With dwindling government funding and increasing community need, Plumas Rural Services is now faced with three options. These options are not mutually exclusive and long-term sustainability may require a combination of all three depending on the size of government funding cuts.
1. Reduce services to a level that corresponds with funder interest. Though it pains many of us in the nonprofit sector, our ability to address the needs in our community is limited by funder demand and interest in the issue. As a result, it is possible that PRS would need to reduce its services if government funding disappears and alternative funding is not available. If the state decided to cut funding for transportation or abuse services contracts, for example, Plumas Rural Services may have no choice but to eliminate the only source of transit for many elderly in the community or cut counseling services for domestic violence and child abuse services.
2. Attract donors from other communities. Given the limited number of donors in Plumas County, PRS cannot sustain current levels of service with local giving alone. If their programs are to be sustained by donations, they would need to reach outside of the community to attract donors. It may be possible to do so by partnering with organizations in larger cities or connecting with people that vacation in the area. To attract donations from outside the community, however, PRS would need to overcome donors’ tendency toward giving in their own communities.
3. Develop social enterprises to fuel nonprofit operations. PRS is exploring the feasibility of several interesting for-profit social enterprises to subsidize core operations. Like all for-profit endeavors, each idea will require up-front capital that is flexible and each idea presents a risk of failure. Given Plumas Rural Services’ ability to navigate 57 government contracts and oversee countless programs, I do not doubt their ability to manage a small business. But the Small Business Administration estimates that about 50% of small businesses fail in the first 5 years, many for reasons outside of management’s control. Even when successful, a for-profit social enterprise is unlikely to generate more than 3-7% profit. A thriving for-profit social enterprise can certainly help subsidize a nonprofit’s operations, but it is unlikely to provide sufficient resources on its own.

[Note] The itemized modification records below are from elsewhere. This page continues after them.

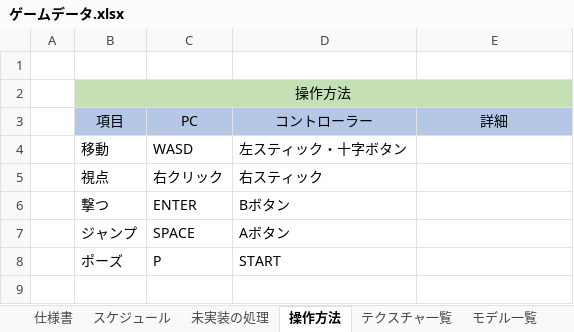
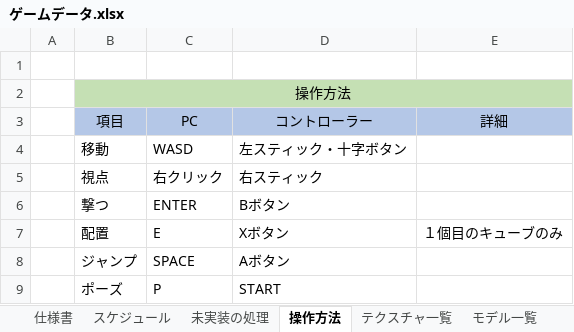
Before and after one commit to keisuke0211/pixel, an Excel workbook: data/ゲームデータ.xlsx, sheet 操作方法, drawn as a sheet; values as stored, in another font and other column widths than the file's, no borders; the diff names each change by its address in the sheet, - before the commit and + after, or states it on an @@ line.

```diff
--- a/data/ゲームデータ.xlsx (sheet 操作方法)
+++ b/data/ゲームデータ.xlsx (sheet 操作方法)
+row 7:  | 配置 | E | Xボタン | １個目のキューブのみ
```
Also changed, not shown: sheet ブロックの接触判定, sheet スケジュール, 34 other files.
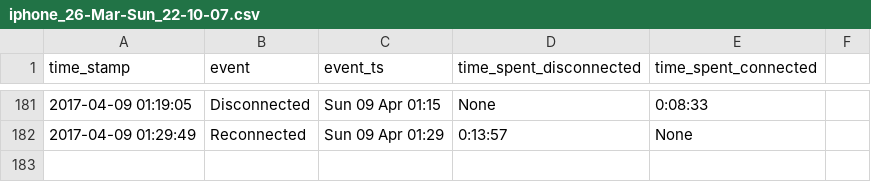
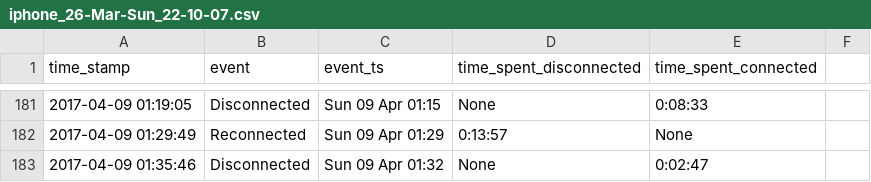
Before and after one commit to miggec/nmap-scan, a CSV file: csvs/iphone_26-Mar-Sun_22-10-07.csv, drawn as a sheet; only a part is shown, gaps mark what is left out.

Commit message:
autocommit @ Sun-09-Apr_01-35-46

```diff
--- a/csvs/iphone_26-Mar-Sun_22-10-07.csv
+++ b/csvs/iphone_26-Mar-Sun_22-10-07.csv
@@ -182 +182,2 @@ time_stamp, event, event_ts, time_spent_disconnected, time_spent_connected,
 2017-04-09 01:29:49,Reconnected,Sun 09 Apr 01:29,0:13:57,None,
+2017-04-09 01:35:46,Disconnected,Sun 09 Apr 01:32,None,0:02:47,
```
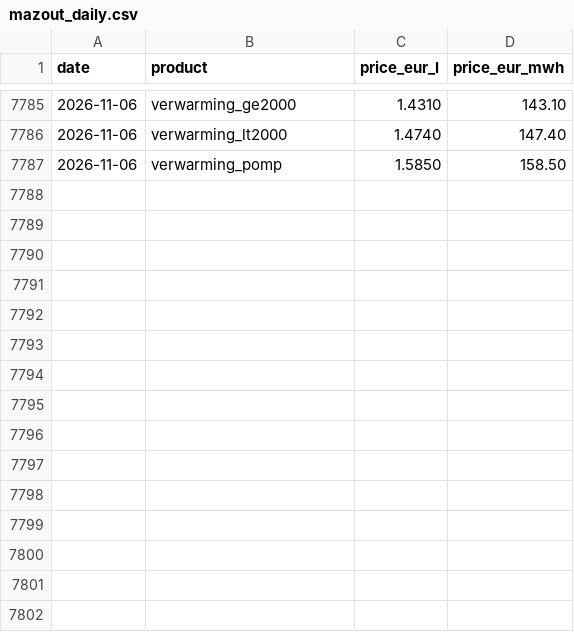
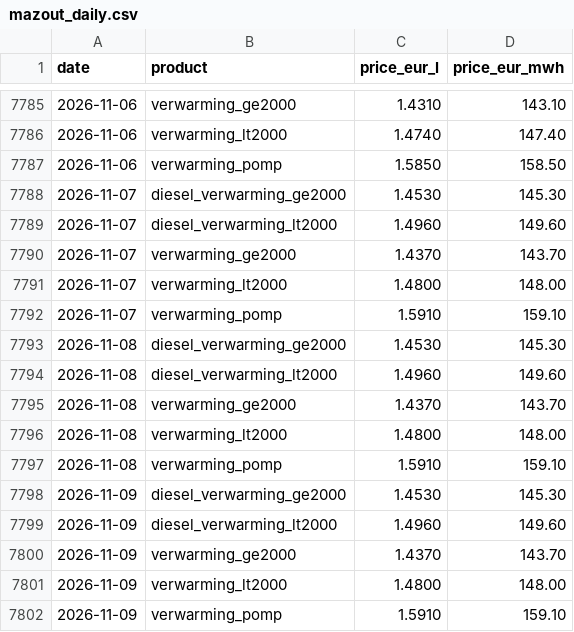
Before and after one commit to kennethgev/belpex-prijzen, a CSV file: data/mazout_daily.csv, drawn as a sheet; only a part is shown, gaps mark what is left out; the diff names each change by its address in the sheet, - before the commit and + after, or states it on an @@ line.

```diff
--- a/data/mazout_daily.csv
+++ b/data/mazout_daily.csv
+row 7788: 2026-11-07 | diesel_verwarming_ge2000 | 1.4530 | 145.30
+row 7789: 2026-11-07 | diesel_verwarming_lt2000 | 1.4960 | 149.60
+row 7790: 2026-11-07 | verwarming_ge2000 | 1.4370 | 143.70
+row 7791: 2026-11-07 | verwarming_lt2000 | 1.4800 | 148.00
+row 7792: 2026-11-07 | verwarming_pomp | 1.5910 | 159.10
+row 7793: 2026-11-08 | diesel_verwarming_ge2000 | 1.4530 | 145.30
+row 7794: 2026-11-08 | diesel_verwarming_lt2000 | 1.4960 | 149.60
+row 7795: 2026-11-08 | verwarming_ge2000 | 1.4370 | 143.70
+row 7796: 2026-11-08 | verwarming_lt2000 | 1.4800 | 148.00
+row 7797: 2026-11-08 | verwarming_pomp | 1.5910 | 159.10
+row 7798: 2026-11-09 | diesel_verwarming_ge2000 | 1.4530 | 145.30
+row 7799: 2026-11-09 | diesel_verwarming_lt2000 | 1.4960 | 149.60
+row 7800: 2026-11-09 | verwarming_ge2000 | 1.4370 | 143.70
+row 7801: 2026-11-09 | verwarming_lt2000 | 1.4800 | 148.00
+row 7802: 2026-11-09 | verwarming_pomp | 1.5910 | 159.10
```
Also changed, not shown: data/belix_monthly.csv, data/dashboard_monthly.csv, 9 other files.
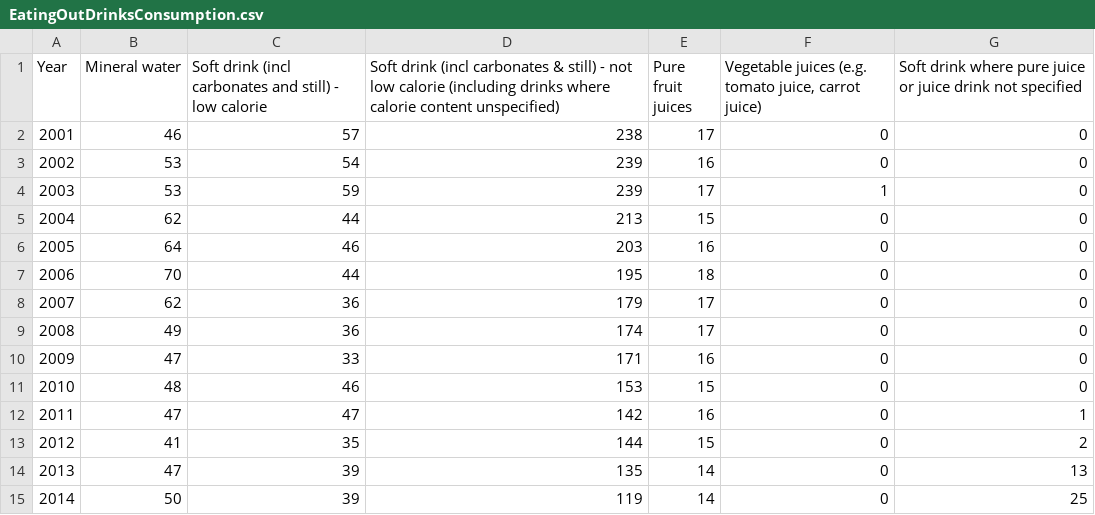
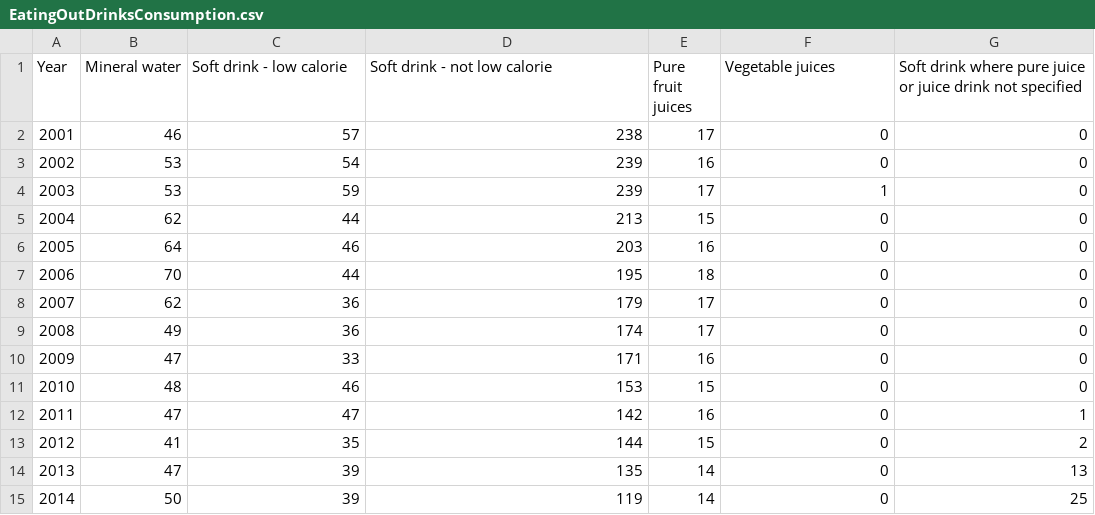
Before and after one commit to elahmo/dsfood, a CSV file: datasets/Consumption/EatingOutDrinksConsumption/EatingOutDrinksConsumption.csv, drawn as a sheet.

Commit message:
Fixed columns for dataset

```diff
--- a/datasets/Consumption/EatingOutDrinksConsumption/EatingOutDrinksConsumption.csv
+++ b/datasets/Consumption/EatingOutDrinksConsumption/EatingOutDrinksConsumption.csv
@@ -1,2 +1,2 @@
-Year,Mineral water,Soft drink (incl carbonates and still) - low calorie,Soft drink (incl carbonates & still) - not low calorie (including drinks where calorie content unspecified),Pure fruit juices,"Vegetable juices (e.g. tomato juice, carrot juice)",Soft drink where pure juice or juice drink not specified
+Year,Mineral water,Soft drink - low calorie,Soft drink - not low calorie,Pure fruit juices,Vegetable juices,Soft drink where pure juice or juice drink not specified
 2001,46,57,238,17,0,0
```
Also changed, not shown: 1 other file.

Like many under-resourced rural communities, need is not dwindling alongside threats of decreasing government funding in Plumas County. If PRS is unable to attract donors from other communities or develop social enterprises to fuel its operations, programs will be cut and the most vulnerable populations will suffer. To enhance the likelihood that new fundraising efforts and social enterprises are successful, we must ensure that flexible capital is available for upfront investment in these endeavors. Without this upfront investment, significant community needs will go unmet.
|California, Rural, social safety net|